── RAW DATA

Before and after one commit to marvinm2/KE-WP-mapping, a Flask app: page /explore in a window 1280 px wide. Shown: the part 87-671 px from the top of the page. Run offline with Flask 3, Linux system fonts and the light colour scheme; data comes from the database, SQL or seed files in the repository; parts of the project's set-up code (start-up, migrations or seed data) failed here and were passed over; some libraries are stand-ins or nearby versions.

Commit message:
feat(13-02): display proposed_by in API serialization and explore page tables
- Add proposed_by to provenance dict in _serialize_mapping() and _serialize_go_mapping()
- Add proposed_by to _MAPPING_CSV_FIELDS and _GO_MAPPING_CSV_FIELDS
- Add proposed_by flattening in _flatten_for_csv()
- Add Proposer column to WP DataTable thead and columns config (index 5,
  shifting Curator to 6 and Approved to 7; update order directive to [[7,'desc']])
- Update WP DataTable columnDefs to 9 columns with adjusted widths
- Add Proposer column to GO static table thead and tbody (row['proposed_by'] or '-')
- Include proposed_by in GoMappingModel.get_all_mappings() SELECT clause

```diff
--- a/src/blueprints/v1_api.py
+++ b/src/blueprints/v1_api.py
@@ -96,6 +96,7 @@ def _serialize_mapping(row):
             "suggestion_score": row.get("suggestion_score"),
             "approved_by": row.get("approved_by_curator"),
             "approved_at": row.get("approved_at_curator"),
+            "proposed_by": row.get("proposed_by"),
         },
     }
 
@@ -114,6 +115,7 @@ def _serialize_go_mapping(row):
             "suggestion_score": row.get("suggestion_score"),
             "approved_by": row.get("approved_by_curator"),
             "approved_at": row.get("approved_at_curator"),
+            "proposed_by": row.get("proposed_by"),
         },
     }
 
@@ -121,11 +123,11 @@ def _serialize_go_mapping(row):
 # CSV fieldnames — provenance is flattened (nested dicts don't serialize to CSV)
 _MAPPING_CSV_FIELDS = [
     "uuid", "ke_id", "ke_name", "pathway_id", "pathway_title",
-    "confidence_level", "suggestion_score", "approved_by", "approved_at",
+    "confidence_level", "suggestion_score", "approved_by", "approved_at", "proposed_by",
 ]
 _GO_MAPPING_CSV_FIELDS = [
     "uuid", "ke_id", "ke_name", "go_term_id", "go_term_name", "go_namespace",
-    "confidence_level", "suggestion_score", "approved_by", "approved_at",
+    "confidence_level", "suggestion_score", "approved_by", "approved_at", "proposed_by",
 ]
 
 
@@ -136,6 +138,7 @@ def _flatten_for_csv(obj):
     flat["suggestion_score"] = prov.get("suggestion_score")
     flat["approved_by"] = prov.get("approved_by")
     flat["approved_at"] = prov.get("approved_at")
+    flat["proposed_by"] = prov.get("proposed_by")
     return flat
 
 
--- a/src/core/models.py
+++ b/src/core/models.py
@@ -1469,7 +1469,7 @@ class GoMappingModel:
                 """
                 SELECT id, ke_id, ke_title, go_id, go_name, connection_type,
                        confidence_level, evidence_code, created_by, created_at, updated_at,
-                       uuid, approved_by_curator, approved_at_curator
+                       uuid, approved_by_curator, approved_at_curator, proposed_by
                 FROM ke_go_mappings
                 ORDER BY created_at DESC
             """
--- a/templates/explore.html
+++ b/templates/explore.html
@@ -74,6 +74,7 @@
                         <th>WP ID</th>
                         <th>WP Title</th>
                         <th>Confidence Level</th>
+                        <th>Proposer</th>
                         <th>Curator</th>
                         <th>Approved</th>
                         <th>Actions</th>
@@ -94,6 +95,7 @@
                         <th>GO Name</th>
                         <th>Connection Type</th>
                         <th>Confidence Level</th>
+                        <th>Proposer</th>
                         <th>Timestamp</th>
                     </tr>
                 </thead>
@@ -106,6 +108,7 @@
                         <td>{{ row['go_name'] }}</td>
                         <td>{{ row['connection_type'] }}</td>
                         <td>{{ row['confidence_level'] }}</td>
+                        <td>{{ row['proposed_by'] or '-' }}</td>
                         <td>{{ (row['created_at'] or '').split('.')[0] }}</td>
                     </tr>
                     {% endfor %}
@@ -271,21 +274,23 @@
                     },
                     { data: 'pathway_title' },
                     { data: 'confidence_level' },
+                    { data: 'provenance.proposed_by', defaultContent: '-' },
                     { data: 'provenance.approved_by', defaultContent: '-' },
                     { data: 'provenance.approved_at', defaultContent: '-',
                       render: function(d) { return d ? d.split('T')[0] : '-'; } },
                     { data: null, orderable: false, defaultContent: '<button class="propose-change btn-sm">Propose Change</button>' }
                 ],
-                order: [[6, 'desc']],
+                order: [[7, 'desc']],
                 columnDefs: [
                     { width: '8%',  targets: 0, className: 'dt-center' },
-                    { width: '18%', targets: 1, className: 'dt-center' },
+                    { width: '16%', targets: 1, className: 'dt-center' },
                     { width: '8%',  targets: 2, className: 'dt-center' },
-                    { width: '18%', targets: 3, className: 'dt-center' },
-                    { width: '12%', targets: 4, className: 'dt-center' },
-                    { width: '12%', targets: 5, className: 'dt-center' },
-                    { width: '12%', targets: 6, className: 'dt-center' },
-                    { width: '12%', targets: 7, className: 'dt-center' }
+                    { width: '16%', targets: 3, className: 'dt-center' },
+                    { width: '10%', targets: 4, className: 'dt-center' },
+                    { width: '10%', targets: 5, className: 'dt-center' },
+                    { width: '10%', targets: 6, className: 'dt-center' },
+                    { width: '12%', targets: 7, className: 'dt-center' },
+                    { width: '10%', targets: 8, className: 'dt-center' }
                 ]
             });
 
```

────

# PROBLEM STATEMENT:
Where a line of the entries holds the string "uuid", include it in the count, and give only the final number.

# EXERCISE SOLUTION:
4